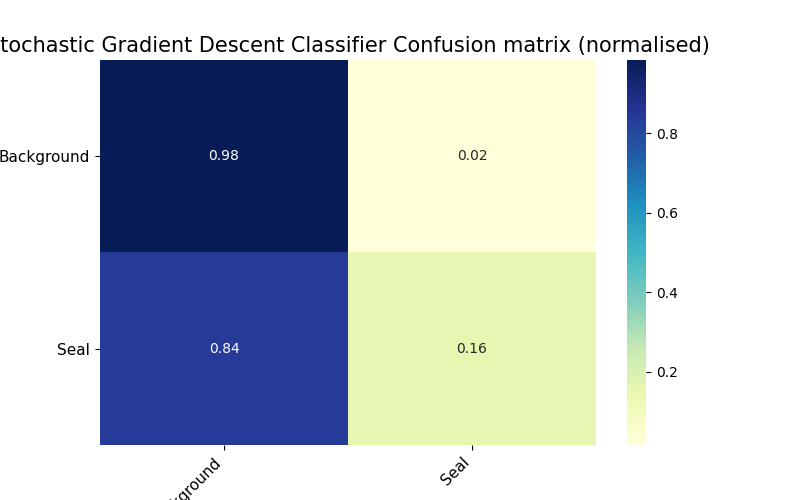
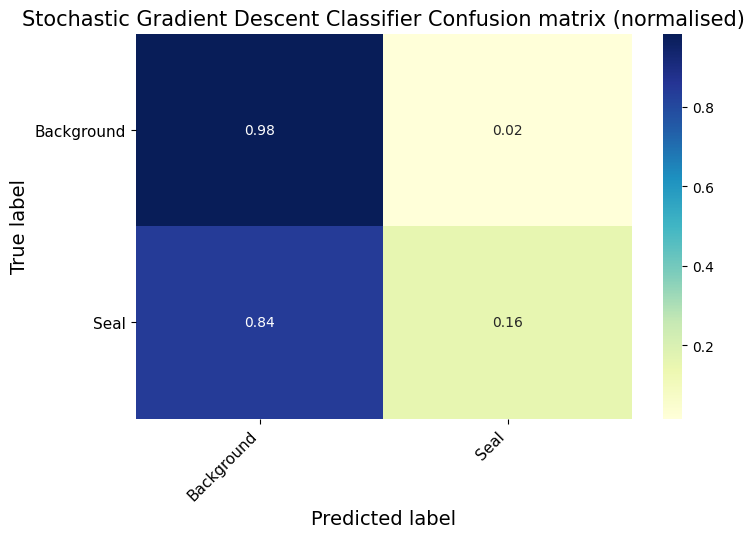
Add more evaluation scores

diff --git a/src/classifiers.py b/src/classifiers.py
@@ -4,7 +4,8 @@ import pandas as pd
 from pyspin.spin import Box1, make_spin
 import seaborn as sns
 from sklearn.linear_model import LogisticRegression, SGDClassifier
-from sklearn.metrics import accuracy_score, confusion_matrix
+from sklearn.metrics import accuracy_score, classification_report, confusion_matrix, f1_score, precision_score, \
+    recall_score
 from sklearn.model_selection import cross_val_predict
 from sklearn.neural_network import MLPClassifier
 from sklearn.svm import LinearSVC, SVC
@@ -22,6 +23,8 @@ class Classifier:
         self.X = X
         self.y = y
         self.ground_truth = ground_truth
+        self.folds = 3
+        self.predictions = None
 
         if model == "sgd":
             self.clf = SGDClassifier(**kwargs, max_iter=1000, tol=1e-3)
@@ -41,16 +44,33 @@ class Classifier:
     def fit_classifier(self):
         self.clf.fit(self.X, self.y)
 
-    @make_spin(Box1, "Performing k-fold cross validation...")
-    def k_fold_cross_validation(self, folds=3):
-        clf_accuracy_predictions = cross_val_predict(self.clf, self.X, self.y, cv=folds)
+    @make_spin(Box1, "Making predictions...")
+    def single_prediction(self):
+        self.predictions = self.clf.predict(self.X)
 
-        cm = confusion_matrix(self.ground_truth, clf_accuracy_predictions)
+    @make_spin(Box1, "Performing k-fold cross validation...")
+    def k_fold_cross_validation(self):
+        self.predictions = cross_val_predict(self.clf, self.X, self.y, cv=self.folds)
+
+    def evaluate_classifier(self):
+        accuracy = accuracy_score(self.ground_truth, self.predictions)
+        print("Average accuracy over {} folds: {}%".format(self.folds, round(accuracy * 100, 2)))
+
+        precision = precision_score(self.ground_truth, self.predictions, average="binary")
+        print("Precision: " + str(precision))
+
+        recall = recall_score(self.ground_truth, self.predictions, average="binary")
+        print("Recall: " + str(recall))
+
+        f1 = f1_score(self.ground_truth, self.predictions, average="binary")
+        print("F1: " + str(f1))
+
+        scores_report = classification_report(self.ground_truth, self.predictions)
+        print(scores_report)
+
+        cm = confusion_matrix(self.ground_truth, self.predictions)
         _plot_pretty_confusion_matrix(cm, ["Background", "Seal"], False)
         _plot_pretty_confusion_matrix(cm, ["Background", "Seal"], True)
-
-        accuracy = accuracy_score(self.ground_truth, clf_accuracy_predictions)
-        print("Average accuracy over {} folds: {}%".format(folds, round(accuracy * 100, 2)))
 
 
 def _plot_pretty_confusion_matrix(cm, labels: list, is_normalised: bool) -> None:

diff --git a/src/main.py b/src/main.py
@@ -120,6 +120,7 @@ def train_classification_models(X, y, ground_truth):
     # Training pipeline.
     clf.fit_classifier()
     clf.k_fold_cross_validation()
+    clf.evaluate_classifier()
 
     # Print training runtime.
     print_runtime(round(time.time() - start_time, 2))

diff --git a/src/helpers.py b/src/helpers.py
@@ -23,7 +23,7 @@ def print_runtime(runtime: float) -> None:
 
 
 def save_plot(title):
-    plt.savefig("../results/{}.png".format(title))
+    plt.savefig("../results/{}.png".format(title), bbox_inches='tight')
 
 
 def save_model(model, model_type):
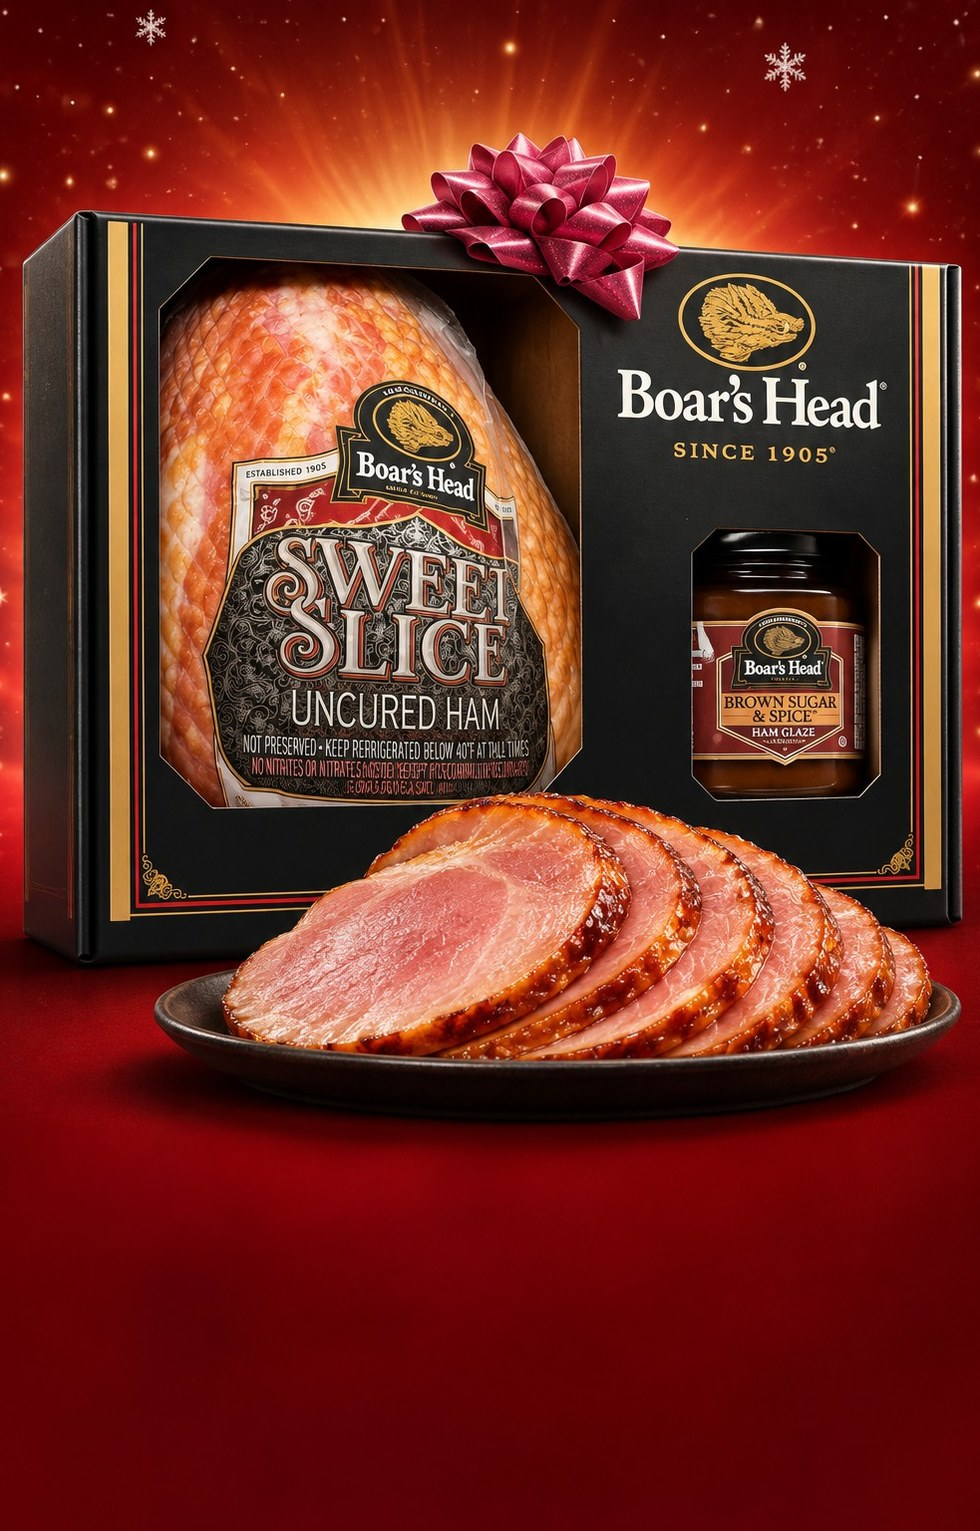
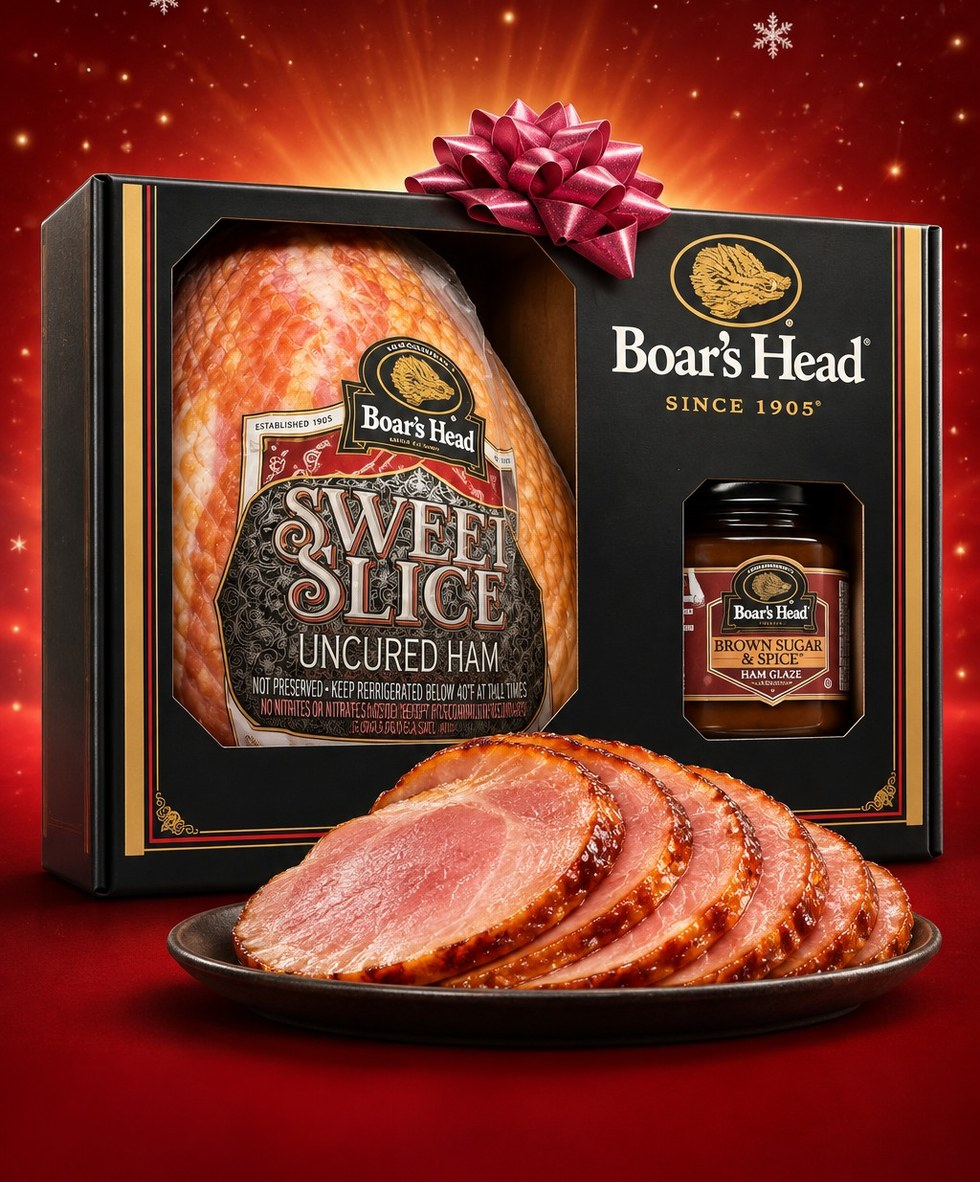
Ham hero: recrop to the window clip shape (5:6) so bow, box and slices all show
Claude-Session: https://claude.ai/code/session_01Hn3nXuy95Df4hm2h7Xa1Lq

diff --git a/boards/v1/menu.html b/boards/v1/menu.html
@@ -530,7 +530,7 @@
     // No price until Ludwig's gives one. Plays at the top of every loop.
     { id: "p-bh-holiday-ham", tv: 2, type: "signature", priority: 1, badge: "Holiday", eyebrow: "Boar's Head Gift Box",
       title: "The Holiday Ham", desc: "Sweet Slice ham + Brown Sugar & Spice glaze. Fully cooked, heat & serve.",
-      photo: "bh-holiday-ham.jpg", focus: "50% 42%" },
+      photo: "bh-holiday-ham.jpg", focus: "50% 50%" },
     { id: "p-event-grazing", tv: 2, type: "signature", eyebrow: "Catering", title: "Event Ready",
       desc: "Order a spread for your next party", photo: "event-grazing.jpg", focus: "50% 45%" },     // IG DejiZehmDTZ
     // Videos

========================================================================

**TO DO:** If a line holds an image, leave the image out; retype everything else in the entries exactly.

**WORKED SOLUTION:**
Add more evaluation scores

diff --git a/src/classifiers.py b/src/classifiers.py
@@ -4,7 +4,8 @@ import pandas as pd
 from pyspin.spin import Box1, make_spin
 import seaborn as sns
 from sklearn.linear_model import LogisticRegression, SGDClassifier
-from sklearn.metrics import accuracy_score, confusion_matrix
+from sklearn.metrics import accuracy_score, classification_report, confusion_matrix, f1_score, precision_score, \
+    recall_score
 from sklearn.model_selection import cross_val_predict
 from sklearn.neural_network import MLPClassifier
 from sklearn.svm import LinearSVC, SVC
@@ -22,6 +23,8 @@ class Classifier:
         self.X = X
         self.y = y
         self.ground_truth = ground_truth
+        self.folds = 3
+        self.predictions = None
 
         if model == "sgd":
             self.clf = SGDClassifier(**kwargs, max_iter=1000, tol=1e-3)
@@ -41,16 +44,33 @@ class Classifier:
     def fit_classifier(self):
         self.clf.fit(self.X, self.y)
 
-    @make_spin(Box1, "Performing k-fold cross validation...")
-    def k_fold_cross_validation(self, folds=3):
-        clf_accuracy_predictions = cross_val_predict(self.clf, self.X, self.y, cv=folds)
+    @make_spin(Box1, "Making predictions...")
+    def single_prediction(self):
+        self.predictions = self.clf.predict(self.X)
 
-        cm = confusion_matrix(self.ground_truth, clf_accuracy_predictions)
+    @make_spin(Box1, "Performing k-fold cross validation...")
+    def k_fold_cross_validation(self):
+        self.predictions = cross_val_predict(self.clf, self.X, self.y, cv=self.folds)
+
+    def evaluate_classifier(self):
+        accuracy = accuracy_score(self.ground_truth, self.predictions)
+        print("Average accuracy over {} folds: {}%".format(self.folds, round(accuracy * 100, 2)))
+
+        precision = precision_score(self.ground_truth, self.predictions, average="binary")
+        print("Precision: " + str(precision))
+
+        recall = recall_score(self.ground_truth, self.predictions, average="binary")
+        print("Recall: " + str(recall))
+
+        f1 = f1_score(self.ground_truth, self.predictions, average="binary")
+        print("F1: " + str(f1))
+
+        scores_report = classification_report(self.ground_truth, self.predictions)
+        print(scores_report)
+
+        cm = confusion_matrix(self.ground_truth, self.predictions)
         _plot_pretty_confusion_matrix(cm, ["Background", "Seal"], False)
         _plot_pretty_confusion_matrix(cm, ["Background", "Seal"], True)
-
-        accuracy = accuracy_score(self.ground_truth, clf_accuracy_predictions)
-        print("Average accuracy over {} folds: {}%".format(folds, round(accuracy * 100, 2)))
 
 
 def _plot_pretty_confusion_matrix(cm, labels: list, is_normalised: bool) -> None:

diff --git a/src/main.py b/src/main.py
@@ -120,6 +120,7 @@ def train_classification_models(X, y, ground_truth):
     # Training pipeline.
     clf.fit_classifier()
     clf.k_fold_cross_validation()
+    clf.evaluate_classifier()
 
     # Print training runtime.
     print_runtime(round(time.time() - start_time, 2))

diff --git a/src/helpers.py b/src/helpers.py
@@ -23,7 +23,7 @@ def print_runtime(runtime: float) -> None:
 
 
 def save_plot(title):
-    plt.savefig("../results/{}.png".format(title))
+    plt.savefig("../results/{}.png".format(title), bbox_inches='tight')
 
 
 def save_model(model, model_type):
Ham hero: recrop to the window clip shape (5:6) so bow, box and slices all show
Claude-Session: https://claude.ai/code/session_01Hn3nXuy95Df4hm2h7Xa1Lq

diff --git a/boards/v1/menu.html b/boards/v1/menu.html
@@ -530,7 +530,7 @@
     // No price until Ludwig's gives one. Plays at the top of every loop.
     { id: "p-bh-holiday-ham", tv: 2, type: "signature", priority: 1, badge: "Holiday", eyebrow: "Boar's Head Gift Box",
       title: "The Holiday Ham", desc: "Sweet Slice ham + Brown Sugar & Spice glaze. Fully cooked, heat & serve.",
-      photo: "bh-holiday-ham.jpg", focus: "50% 42%" },
+      photo: "bh-holiday-ham.jpg", focus: "50% 50%" },
     { id: "p-event-grazing", tv: 2, type: "signature", eyebrow: "Catering", title: "Event Ready",
       desc: "Order a spread for your next party", photo: "event-grazing.jpg", focus: "50% 45%" },     // IG DejiZehmDTZ
     // Videos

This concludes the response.